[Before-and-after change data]
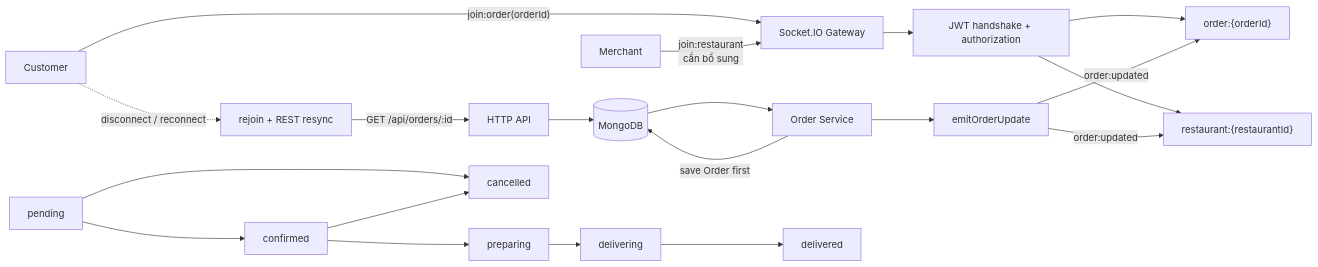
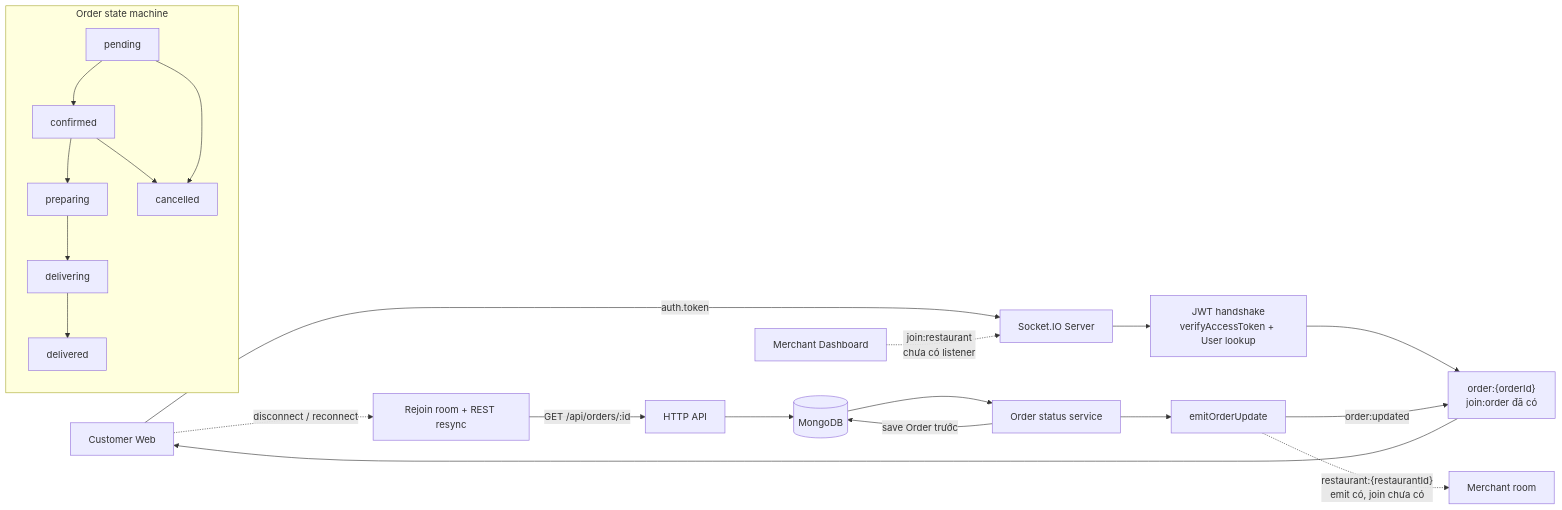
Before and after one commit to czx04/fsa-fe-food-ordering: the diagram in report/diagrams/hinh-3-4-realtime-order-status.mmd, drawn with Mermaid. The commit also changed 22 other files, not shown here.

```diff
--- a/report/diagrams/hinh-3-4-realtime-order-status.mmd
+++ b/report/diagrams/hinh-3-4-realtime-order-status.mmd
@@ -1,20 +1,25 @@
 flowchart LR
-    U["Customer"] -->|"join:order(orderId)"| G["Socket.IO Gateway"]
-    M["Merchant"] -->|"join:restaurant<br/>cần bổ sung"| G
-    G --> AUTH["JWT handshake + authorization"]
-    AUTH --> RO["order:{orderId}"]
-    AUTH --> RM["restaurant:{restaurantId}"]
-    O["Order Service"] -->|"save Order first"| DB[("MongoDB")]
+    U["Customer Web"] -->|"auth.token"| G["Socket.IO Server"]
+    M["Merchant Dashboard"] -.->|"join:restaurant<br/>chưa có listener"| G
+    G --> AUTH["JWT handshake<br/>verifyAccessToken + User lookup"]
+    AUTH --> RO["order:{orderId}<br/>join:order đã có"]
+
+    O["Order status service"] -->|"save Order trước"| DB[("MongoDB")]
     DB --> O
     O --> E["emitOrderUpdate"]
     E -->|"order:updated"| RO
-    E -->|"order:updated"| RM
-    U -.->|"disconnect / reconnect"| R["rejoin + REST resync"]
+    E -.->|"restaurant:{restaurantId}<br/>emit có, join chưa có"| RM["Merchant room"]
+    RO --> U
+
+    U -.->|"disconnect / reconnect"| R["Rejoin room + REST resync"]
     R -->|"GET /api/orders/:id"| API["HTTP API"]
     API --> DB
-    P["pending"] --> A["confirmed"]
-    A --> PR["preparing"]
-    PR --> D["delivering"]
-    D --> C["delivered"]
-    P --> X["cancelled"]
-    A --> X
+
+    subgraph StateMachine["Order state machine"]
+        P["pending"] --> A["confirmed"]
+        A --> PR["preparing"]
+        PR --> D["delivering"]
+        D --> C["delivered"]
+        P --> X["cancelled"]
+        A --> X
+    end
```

▶ _What the task requires_:
The answer should be a number alone: how many lines of the entries hold the word "reconnect"?

▶ _Response for this exercise_:
2